Place, U. T., & Wheeler Vega, J. A. (1999). An anticipation of reversal theory within a conceptual-analytic and behaviorist perspective [Conference presentation, presented by the second author at the 9th International Conference on Reversal Theory, June 28 - July 2]. University of Windsor, Ontario, Canada.
[Abstract]Michael Apter denies that behaviorism can provide an adequate account of human action, referring to it in one place as "a kind of methodological vandalism" (Apter, 1989, p. 2). It is the purpose of this paper to show how the first author came, as a behaviorist and analytic philosopher, to a position that anticipates reversal theory to a surprising extent. The basis of this position is an analysis of polar statements concerning 'wanting': 'X wants O', and 'X does not want O'. These sentences imply a number of corollaries. For example, if 'X wants O', then: 'X will be pleased if O appears', 'X will be worried if it looks as if O will not appear', and 'X will be angry or miserable if O fails to appear'. Contrasting entailments follow ‘X does not want O'. These implications display the relationship between the motivational concepts of 'wanting' and 'not wanting', and emotion concepts such as being pleased, worried, angry, miserable, &c. This set of reciprocally related entailments provide, it will be argued, the conceptual foundation of reversal theory. This analysis led the first author to develop a behavioral theory of emotion, in which the various emotions can be located on two dimensions (after Myers, 1923): 'pleasant/unpleasant', and 'high-arousal/low-arousal'. Emotions are distinguished by reference to a third variable: a characteristic 'impulse' appropriate to the type of contingency in which the emotion in question is evoked. The notions of 'wanting' and 'not wanting' are defined, in the language of operant psychology, as differences in the reinforcing effect of actual and potential stimuli with respect to actual and potential operant responses by the organism. Some illustrative clinical and experimental applications of the theory by the first author, in the 1960's, are outlined.
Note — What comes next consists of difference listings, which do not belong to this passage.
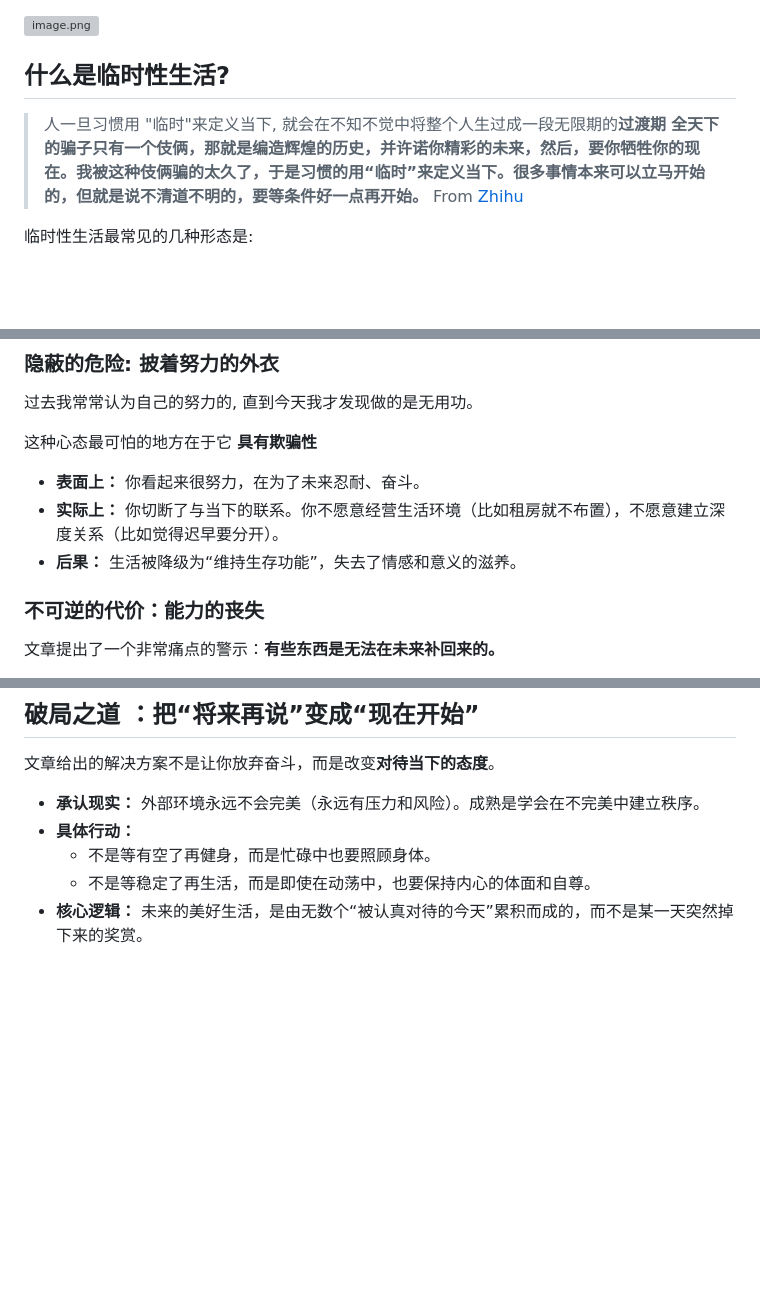
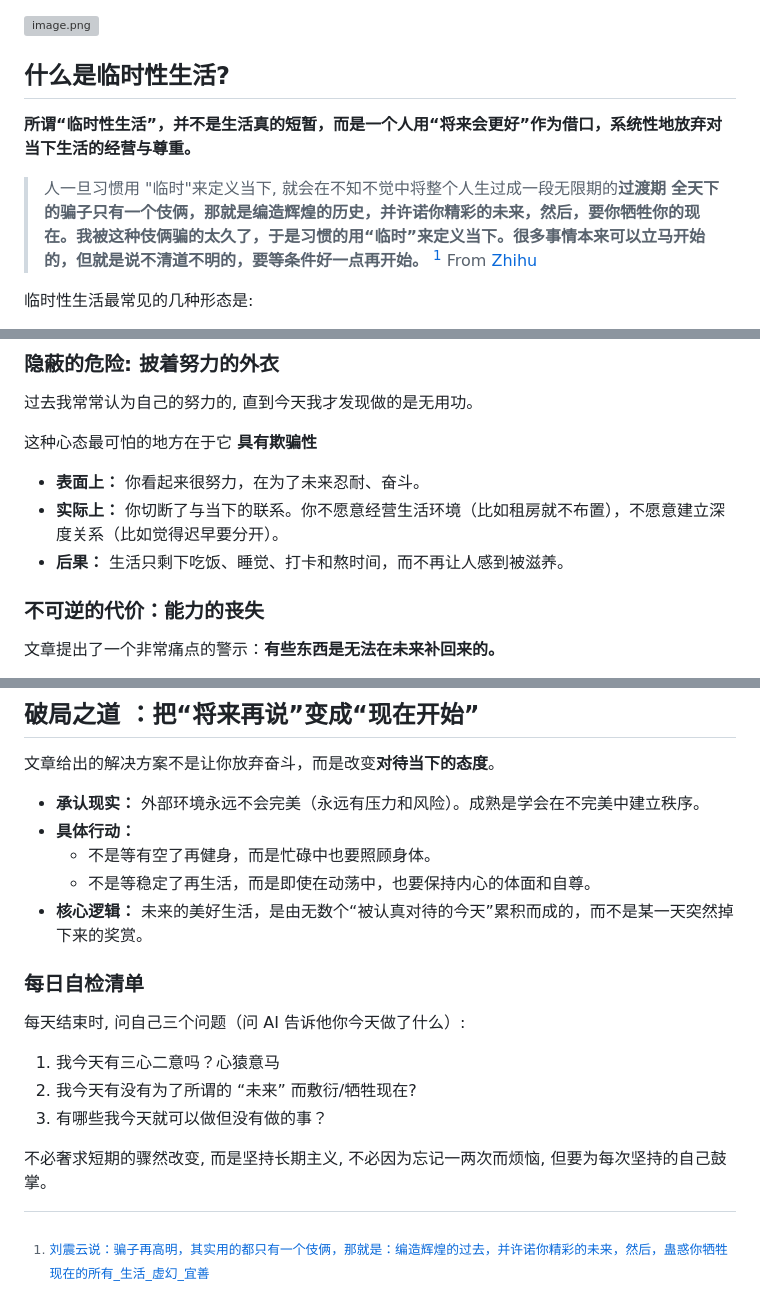
Before and after one commit to ifeichuan/Blog, a Markdown page: src/content/拒绝临时性生活.md, 3 parts joined by grey strips. GitHub-like rendering; blank space fills up the shorter version; grey boxes are pictures that could not be loaded.

```diff
--- a/src/content/拒绝临时性生活.md
+++ b/src/content/拒绝临时性生活.md
@@ -11,8 +11,10 @@ dateModified: 2025-12-28T13:09:45+08:00
 
 ## 什么是临时性生活?
 
+**所谓“临时性生活”，并不是生活真的短暂，而是一个人用“将来会更好”作为借口，系统性地放弃对当下生活的经营与尊重。**
+
 >  人一旦习惯用 "临时"来定义当下, 就会在不知不觉中将整个人生过成一段无限期的**过渡期**
->  **全天下的骗子只有一个伎俩，那就是编造辉煌的历史，并许诺你精彩的未来，然后，要你牺牲你的现在。我被这种伎俩骗的太久了，于是习惯的用“临时”来定义当下。很多事情本来可以立马开始的，但就是说不清道不明的，要等条件好一点再开始。**
+>  **全天下的骗子只有一个伎俩，那就是编造辉煌的历史，并许诺你精彩的未来，然后，要你牺牲你的现在。我被这种伎俩骗的太久了，于是习惯的用“临时”来定义当下。很多事情本来可以立马开始的，但就是说不清道不明的，要等条件好一点再开始。** [^1]
 >  From [Zhihu](https://www.zhihu.com/question/431861103/answer/1987899018479683264)
 
 临时性生活最常见的几种形态是:
@@ -50,7 +52,7 @@ dateModified: 2025-12-28T13:09:45+08:00
 
 - **表面上：** 你看起来很努力，在为了未来忍耐、奋斗。
 - **实际上：** 你切断了与当下的联系。你不愿意经营生活环境（比如租房就不布置），不愿意建立深度关系（比如觉得迟早要分开）。
-- **后果：** 生活被降级为“维持生存功能”，失去了情感和意义的滋养。
+- **后果：** 生活只剩下吃饭、睡觉、打卡和熬时间，而不再让人感到被滋养。
 
 ### 不可逆的代价：能力的丧失
 
@@ -69,3 +71,16 @@ dateModified: 2025-12-28T13:09:45+08:00
     - 不是等有空了再健身，而是忙碌中也要照顾身体。
     - 不是等稳定了再生活，而是即使在动荡中，也要保持内心的体面和自尊。
 - **核心逻辑：** 未来的美好生活，是由无数个“被认真对待的今天”累积而成的，而不是某一天突然掉下来的奖赏。
+
+
+
+### 每日自检清单
+每天结束时, 问自己三个问题（问 AI 告诉他你今天做了什么）:
+
+1. 我今天有三心二意吗？心猿意马
+2. 我今天有没有为了所谓的 “未来” 而敷衍/牺牲现在?
+3. 有哪些我今天就可以做但没有做的事？
+
+不必奢求短期的骤然改变, 而是坚持长期主义, 不必因为忘记一两次而烦恼, 但要为每次坚持的自己鼓掌。
+
+[^1]: [刘震云说：骗子再高明，其实用的都只有一个伎俩，那就是：编造辉煌的过去，并许诺你精彩的未来，然后，蛊惑你牺牲现在的所有\_生活\_虚幻\_宜善](https://www.sohu.com/a/895529729_122295860)
```
Also changed, not shown: src/content/拒绝临时性生活AI版.md (added, +158 -0 lines).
[References]  [Talks]  [1 referring publications by Place]  
Download: Place & Wheeler Vega (1999) An Anticipation of Reversal Theory within a Conceptual Analytic and Behaviorist Perspective.pdf